A plume of tropical downpours will continue to drench areas from the Florida Keys to the southern part of the Florida Peninsula and the northern part of the Bahamas into the weekend.
The swath of tropical moisture has persisted in the wake of Tropical Storm Colin. The region is receiving more downpours in the wake of Colin, compared to when the system passed across the northern part of the peninsula on Monday.
Enough rain can fall in a short period of time to bring urban and low-lying area flooding.
The Florida downpours will focus in the vicinity of Miami, Fort Lauderdale, Fort Pierce, Fort Myers and Naples but can extend as far to the north as Tampa, Orlando and Melbourne and perhaps as far to the south as Key West.
A couple of downpours can occur as far to the east as Freeport and Nassau, Bahamas.
A couple of the strongest storms could bring highly localized severe weather, including strong wind gusts and a waterspout.
As a result, bathers, boaters and commuters should keep an eye out for rapidly changing weather conditions into the weekend.
Many portions of southern Florida are in need of rain. A number of locations have a rainfall deficit of 4-6 inches or 40-60 percent of normal since early March.
There is the potential for some locations to wipe out that deficit into Sunday. Rainfall of 3-6 inches could occur in part of the southern half of the Florida Peninsula over the next few days. It is possible that a couple of locations receive the bulk of this rainfall in a single downpour.
In terms of tropical development, the chance of a weak system evolving somewhere along the plume of moisture is low, but not impossible.
It is not uncommon for a tropical system to develop along an old frontal zone early in the season. Waters are warm enough to support another tropical system.
However, there is a major inhibiting factor in place.
"High wind shear extends from the central Gulf of Mexico across Florida to Bermuda and in to the northern Atlantic," according to AccuWeather Senior Meteorologist Bob Smerbeck.
The changing of the speed and direction of winds at different layers of the atmosphere is wind shear. When this difference is great, it can interfere with tropical storm formation and intensity.
"Any weak system that develops along the front, crosses Florida and moves into the southwestern part of the Atlantic Ocean will encounter this disruptive, strong wind shear," Smerbeck said.

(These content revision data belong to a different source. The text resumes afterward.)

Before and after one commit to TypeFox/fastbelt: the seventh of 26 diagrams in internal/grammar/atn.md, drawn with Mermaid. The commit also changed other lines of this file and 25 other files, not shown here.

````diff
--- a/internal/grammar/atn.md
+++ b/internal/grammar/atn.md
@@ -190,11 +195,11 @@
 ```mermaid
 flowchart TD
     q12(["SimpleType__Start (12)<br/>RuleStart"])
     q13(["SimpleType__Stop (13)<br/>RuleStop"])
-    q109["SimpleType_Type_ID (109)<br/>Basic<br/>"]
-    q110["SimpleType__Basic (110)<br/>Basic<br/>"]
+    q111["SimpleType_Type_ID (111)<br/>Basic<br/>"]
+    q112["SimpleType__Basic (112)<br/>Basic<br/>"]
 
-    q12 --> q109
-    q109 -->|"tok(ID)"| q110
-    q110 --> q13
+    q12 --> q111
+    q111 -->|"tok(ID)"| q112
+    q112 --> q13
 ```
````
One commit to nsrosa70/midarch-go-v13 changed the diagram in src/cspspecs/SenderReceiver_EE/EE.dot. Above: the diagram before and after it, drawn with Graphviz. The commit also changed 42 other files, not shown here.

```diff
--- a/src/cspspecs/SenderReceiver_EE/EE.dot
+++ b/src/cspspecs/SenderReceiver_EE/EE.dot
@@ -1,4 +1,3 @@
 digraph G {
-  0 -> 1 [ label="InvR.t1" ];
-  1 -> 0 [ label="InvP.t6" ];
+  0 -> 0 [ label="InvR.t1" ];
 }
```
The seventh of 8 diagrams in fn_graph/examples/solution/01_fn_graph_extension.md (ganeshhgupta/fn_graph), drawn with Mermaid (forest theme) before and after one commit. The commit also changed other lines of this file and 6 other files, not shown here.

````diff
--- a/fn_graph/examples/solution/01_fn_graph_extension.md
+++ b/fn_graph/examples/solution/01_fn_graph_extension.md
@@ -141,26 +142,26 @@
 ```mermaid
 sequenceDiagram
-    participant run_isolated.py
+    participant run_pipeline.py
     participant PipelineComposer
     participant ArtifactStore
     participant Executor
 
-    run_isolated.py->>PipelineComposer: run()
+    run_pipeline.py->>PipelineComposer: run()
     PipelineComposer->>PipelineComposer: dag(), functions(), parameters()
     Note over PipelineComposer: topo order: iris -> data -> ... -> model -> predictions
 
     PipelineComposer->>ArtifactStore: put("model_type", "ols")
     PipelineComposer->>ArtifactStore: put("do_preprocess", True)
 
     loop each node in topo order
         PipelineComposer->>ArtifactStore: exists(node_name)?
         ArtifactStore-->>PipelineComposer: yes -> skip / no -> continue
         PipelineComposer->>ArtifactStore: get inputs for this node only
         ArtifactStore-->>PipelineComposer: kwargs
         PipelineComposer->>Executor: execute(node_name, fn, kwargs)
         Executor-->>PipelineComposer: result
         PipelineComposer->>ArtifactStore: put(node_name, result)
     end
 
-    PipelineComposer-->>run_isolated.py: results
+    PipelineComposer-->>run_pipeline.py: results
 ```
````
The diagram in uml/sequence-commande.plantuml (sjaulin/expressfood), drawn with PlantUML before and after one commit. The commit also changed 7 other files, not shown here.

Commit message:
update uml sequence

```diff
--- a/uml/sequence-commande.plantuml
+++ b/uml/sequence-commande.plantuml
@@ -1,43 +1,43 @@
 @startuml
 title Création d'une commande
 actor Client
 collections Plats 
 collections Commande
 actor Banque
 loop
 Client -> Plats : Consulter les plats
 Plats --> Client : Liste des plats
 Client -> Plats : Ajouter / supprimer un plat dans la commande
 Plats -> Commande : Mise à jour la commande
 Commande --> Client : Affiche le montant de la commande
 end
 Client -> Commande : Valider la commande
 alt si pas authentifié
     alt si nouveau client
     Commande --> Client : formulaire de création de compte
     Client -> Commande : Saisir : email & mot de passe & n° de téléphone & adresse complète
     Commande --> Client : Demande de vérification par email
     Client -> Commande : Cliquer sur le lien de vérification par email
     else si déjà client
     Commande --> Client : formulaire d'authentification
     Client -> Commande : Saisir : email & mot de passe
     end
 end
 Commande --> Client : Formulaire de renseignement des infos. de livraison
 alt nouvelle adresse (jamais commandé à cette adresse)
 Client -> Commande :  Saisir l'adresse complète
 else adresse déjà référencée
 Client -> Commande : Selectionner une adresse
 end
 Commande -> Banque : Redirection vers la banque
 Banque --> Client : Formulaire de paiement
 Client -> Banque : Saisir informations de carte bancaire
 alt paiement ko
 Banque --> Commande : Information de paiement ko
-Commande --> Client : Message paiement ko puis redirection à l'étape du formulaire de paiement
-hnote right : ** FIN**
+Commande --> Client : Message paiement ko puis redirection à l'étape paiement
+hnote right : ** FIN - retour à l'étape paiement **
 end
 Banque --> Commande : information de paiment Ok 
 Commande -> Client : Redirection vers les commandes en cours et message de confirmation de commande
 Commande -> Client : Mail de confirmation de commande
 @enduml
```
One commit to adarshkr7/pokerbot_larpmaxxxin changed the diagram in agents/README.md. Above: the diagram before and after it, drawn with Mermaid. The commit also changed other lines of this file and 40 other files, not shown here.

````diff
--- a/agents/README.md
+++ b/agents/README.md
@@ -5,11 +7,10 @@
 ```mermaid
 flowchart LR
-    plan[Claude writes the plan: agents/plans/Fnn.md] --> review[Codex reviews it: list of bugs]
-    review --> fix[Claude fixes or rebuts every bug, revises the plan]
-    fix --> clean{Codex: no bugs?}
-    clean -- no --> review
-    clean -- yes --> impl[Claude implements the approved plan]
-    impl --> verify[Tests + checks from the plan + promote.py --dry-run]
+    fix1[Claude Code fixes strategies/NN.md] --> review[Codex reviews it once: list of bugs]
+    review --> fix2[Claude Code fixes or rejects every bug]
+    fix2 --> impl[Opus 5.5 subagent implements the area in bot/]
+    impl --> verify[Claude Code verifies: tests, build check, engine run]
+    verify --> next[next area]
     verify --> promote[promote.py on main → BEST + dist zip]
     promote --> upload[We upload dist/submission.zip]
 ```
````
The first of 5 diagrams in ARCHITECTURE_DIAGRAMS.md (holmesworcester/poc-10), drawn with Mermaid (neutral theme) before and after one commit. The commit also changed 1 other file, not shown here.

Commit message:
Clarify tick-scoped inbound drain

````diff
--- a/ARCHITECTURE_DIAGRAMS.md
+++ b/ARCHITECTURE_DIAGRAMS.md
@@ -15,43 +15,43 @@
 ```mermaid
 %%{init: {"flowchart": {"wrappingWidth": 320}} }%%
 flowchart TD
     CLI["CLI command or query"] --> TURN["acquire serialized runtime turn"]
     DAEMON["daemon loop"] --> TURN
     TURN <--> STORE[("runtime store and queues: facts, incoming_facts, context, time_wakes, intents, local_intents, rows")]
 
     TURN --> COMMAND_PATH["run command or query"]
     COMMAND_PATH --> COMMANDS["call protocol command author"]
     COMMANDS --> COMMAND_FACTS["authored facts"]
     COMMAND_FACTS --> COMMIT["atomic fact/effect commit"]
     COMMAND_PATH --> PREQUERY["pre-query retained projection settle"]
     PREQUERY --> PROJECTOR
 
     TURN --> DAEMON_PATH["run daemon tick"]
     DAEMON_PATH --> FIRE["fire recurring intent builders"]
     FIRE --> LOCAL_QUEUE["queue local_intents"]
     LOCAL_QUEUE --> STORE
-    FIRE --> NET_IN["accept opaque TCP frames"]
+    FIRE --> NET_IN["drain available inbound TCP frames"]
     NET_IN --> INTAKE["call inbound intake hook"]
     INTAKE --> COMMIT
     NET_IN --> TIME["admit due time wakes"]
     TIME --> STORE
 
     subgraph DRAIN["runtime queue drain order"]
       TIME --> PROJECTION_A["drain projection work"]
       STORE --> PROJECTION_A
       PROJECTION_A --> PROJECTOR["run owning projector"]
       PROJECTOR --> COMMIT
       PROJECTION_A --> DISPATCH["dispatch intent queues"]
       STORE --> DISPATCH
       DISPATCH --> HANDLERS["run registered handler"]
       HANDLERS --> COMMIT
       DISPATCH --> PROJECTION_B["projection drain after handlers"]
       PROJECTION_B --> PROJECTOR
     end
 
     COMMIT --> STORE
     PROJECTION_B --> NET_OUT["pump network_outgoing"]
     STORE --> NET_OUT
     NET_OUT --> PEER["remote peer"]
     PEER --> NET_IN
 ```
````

Elsewhere, conditions are likely to remain quiet in terms of tropical development across the rest of the Atlantic basin through next week and perhaps well into the summer.
North of the tropical downpours, a sweltering heat wave from the Great Plains will build across the interior South, replacing the cool air and low humidity into this weekend.